An underground push for ‘Depression Era’

Posted by · 12:45 pm · January 11th, 2010

Patterson HoodMaybe three months back we told you about Patterson Hood’s “Depression Era” from Scott Teems’s “That Evening Sun,” a soulful, gritty southern ditty that, for my money, is one of the best original songs in a movie this year.  We featured the track in our “listen to” series back in November.
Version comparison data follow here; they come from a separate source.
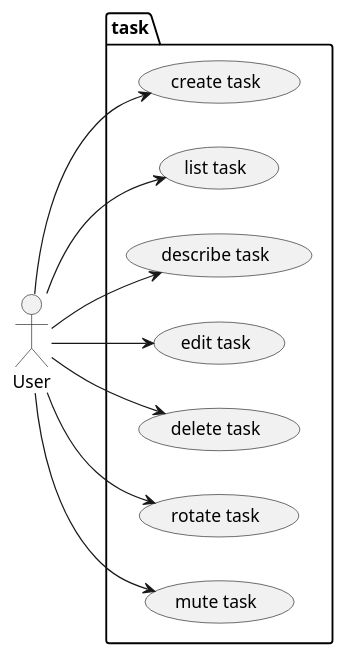
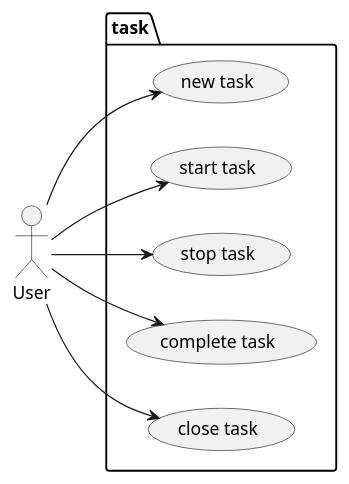
One commit to gateroot/taskforce changed the diagram in diagram/usecase/task.puml. Above: the diagram before and after it, drawn with PlantUML. The commit also changed 9 other files, not shown here.

```diff
--- a/diagram/usecase/task.puml
+++ b/diagram/usecase/task.puml
@@ -1,24 +1,20 @@
 @startuml
 
 left to right direction
 
 package task {
-    (create task)
-    (list task)
-    (describe task)
-    (edit task)
-    (delete task)
-    (rotate task)
-    (mute task)
+    (new task)
+    (start task)
+    (stop task)
+    (complete task)
+    (close task)
 }
 
 actor User as U
-U --> (create task)
-U --> (list task)
-U --> (describe task)
-U --> (edit task)
-U --> (delete task)
-U --> (rotate task)
-U --> (mute task)
+U --> (new task)
+U --> (start task)
+U --> (stop task)
+U --> (complete task)
+U --> (close task)
 
 @enduml
```
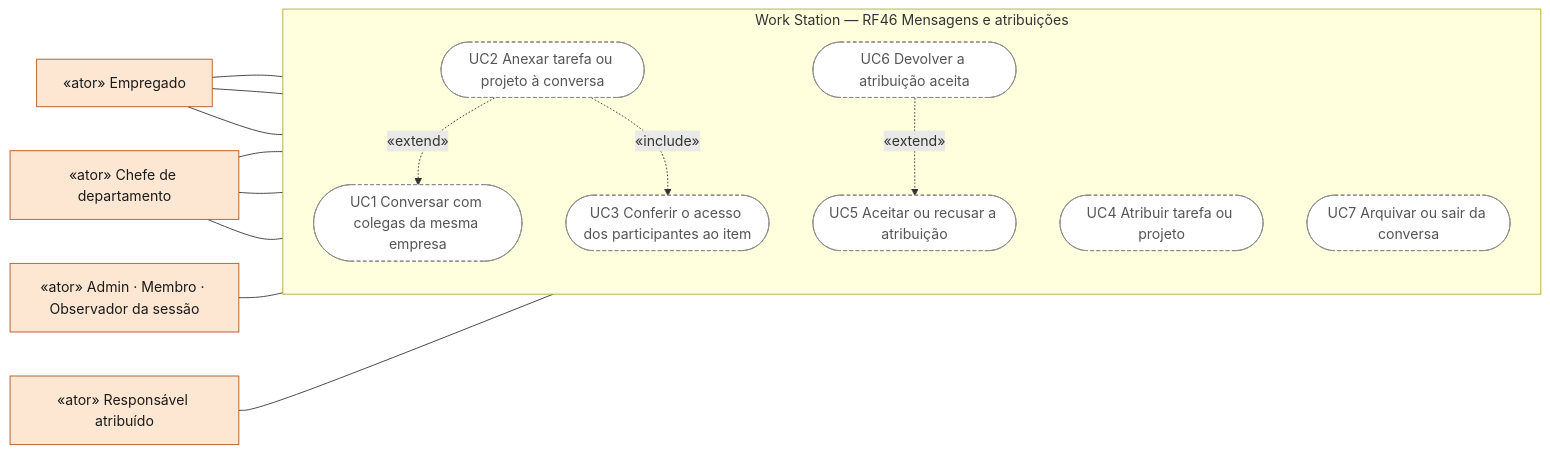
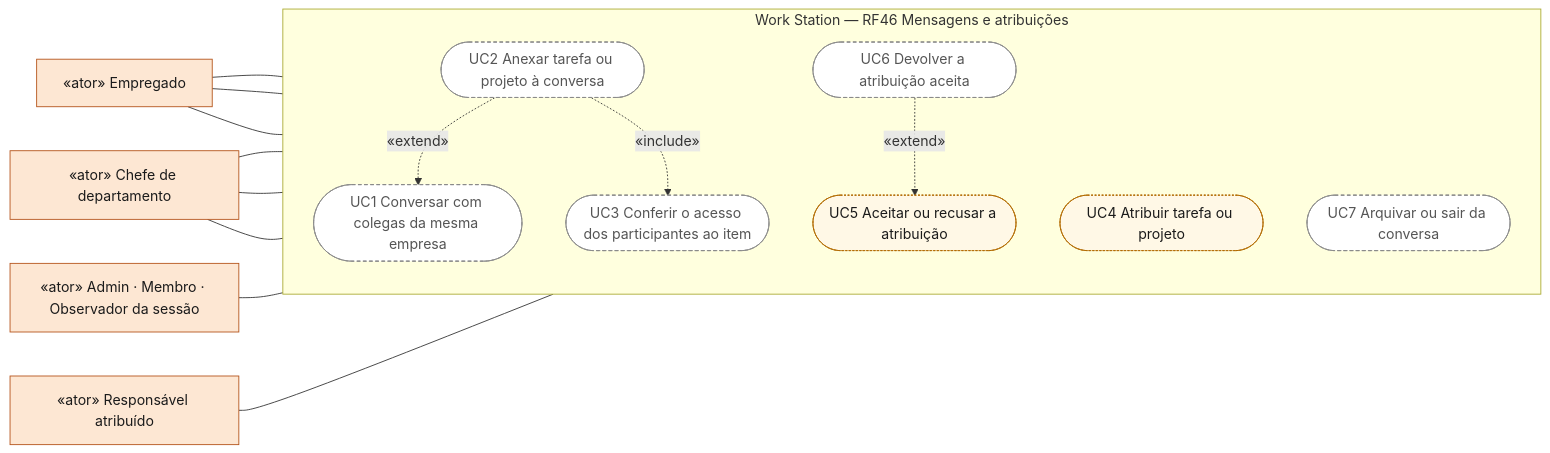
The first of 6 diagrams in docs/diagramas/RF46/README.md (MatheusHaliski/Decia-app-2026), drawn with Mermaid before and after one commit. The commit also changed 13 other files, not shown here.

First line of the commit message:
docs(diagramas): classe ucDemo para casos de uso que só funcionam com dados de demonstração

````diff
--- a/docs/diagramas/RF46/README.md
+++ b/docs/diagramas/RF46/README.md
@@ -29,32 +29,33 @@
 ```mermaid
 flowchart LR
   classDef ator fill:#fde7d3,stroke:#b4531a,color:#1b1b1b
   classDef atorSis fill:#f1ecf9,stroke:#6a4bb3,color:#1b1b1b
   classDef uc fill:#ffffff,stroke:#3557a6,color:#1b1b1b
   classDef ucPlan fill:#ffffff,stroke:#8a8a8a,stroke-dasharray:4 3,color:#555555
+  classDef ucDemo fill:#fff8e6,stroke:#b26a00,stroke-dasharray:2 2,color:#1b1b1b
   empregado["«ator» Empregado"]:::ator
   chefe["«ator» Chefe de departamento"]:::ator
   participante_sessao["«ator» Admin · Membro · Observador da sessão"]:::ator
   responsavel["«ator» Responsável atribuído"]:::ator
   subgraph SIS["Work Station — RF46 Mensagens e atribuições"]
     direction TB
     UC1(["UC1 Conversar com colegas da mesma empresa"]):::ucPlan
     UC2(["UC2 Anexar tarefa ou projeto à conversa"]):::ucPlan
     UC3(["UC3 Conferir o acesso dos participantes ao item"]):::ucPlan
-    UC4(["UC4 Atribuir tarefa ou projeto"]):::ucPlan
-    UC5(["UC5 Aceitar ou recusar a atribuição"]):::ucPlan
+    UC4(["UC4 Atribuir tarefa ou projeto"]):::ucDemo
+    UC5(["UC5 Aceitar ou recusar a atribuição"]):::ucDemo
     UC6(["UC6 Devolver a atribuição aceita"]):::ucPlan
     UC7(["UC7 Arquivar ou sair da conversa"]):::ucPlan
   end
   empregado --- UC1
   empregado --- UC4
   empregado --- UC7
   chefe --- UC1
   chefe --- UC4
   chefe --- UC7
   participante_sessao --- UC4
   responsavel --- UC5
   UC2 -. "«extend»" .-> UC1
   UC2 -. "«include»" .-> UC3
   UC6 -. "«extend»" .-> UC5
 ```
````
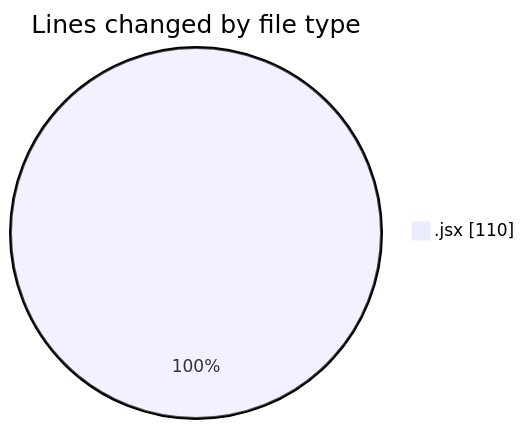
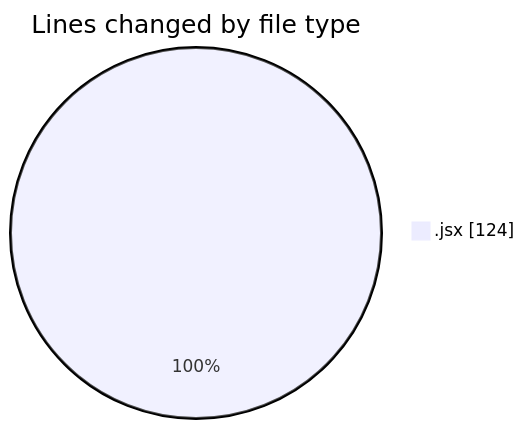
The first of 2 diagrams in 2025-01-29/react/README.md (Elitesun/code-tracking), drawn with Mermaid before and after one commit. The commit also changed other lines of this file and 1 other file, not shown here.

````diff
--- a/2025-01-29/react/README.md
+++ b/2025-01-29/react/README.md
@@ -25,5 +25,5 @@
 ```mermaid
 pie showData
 title Lines changed by file type
-".jsx" : 110
+".jsx" : 124
 ```
````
Thankfully the song made the cut for original song contenders last month, joining 62 other tracks.  But as I’ve been saying since I first saw the film, it’ll be a bit of an uphill battle considering the song plays over the film’s closing credits and not in the narrative of the film.  Voters screen clips of eligible contenders’ usage in the context of a film, so something like, say, “Cinema Italiano,” however awful, has a leg up over something like “Depression Era,” however brilliant.

That’s not stopping an underground, no-budget Oscar campaign on behalf of the song by Freestyle Releasing.  The distributor has enlisted the help of Paste Magazine, which is exclusively hosting a video of Hood discussing the song and performing it from his Athens, Georgia home.  It’s a great little clip and well worth the effort for this underdog contender.

One can only hope.  Check out the video after the jump.




→ 3 Comments Tags: , , , , | Filed in: Daily

3 responses so far

  • 1 1-11-2010 at 1:16 pm

    david said...

    The song is alright…but most likely won’t get a nomination. It’s probably going to play better, and mean more, for people who have actually seen the film.

    I feel like a song should be used within a film to receive serious attention. Just playing it over the credits, no matter how wonderful it might be, doesn’t leave much of a lasting impact. I love how Once incorporated the songs into the framework of the film it’s self. The same with the Aimee Mann tracks in Magnolia.

  • 2 1-11-2010 at 1:22 pm

    Kristopher Tapley said...

    Sometimes the best place for a song is over the credits, when you’re considering what you’ve just seen. The residue of that married with the music, like Springsteen’s “The Wrestler.”

  • 3 1-11-2010 at 1:46 pm

    Conor said...

    @ Kris

    Agreed. Easily the biggest snub of last year.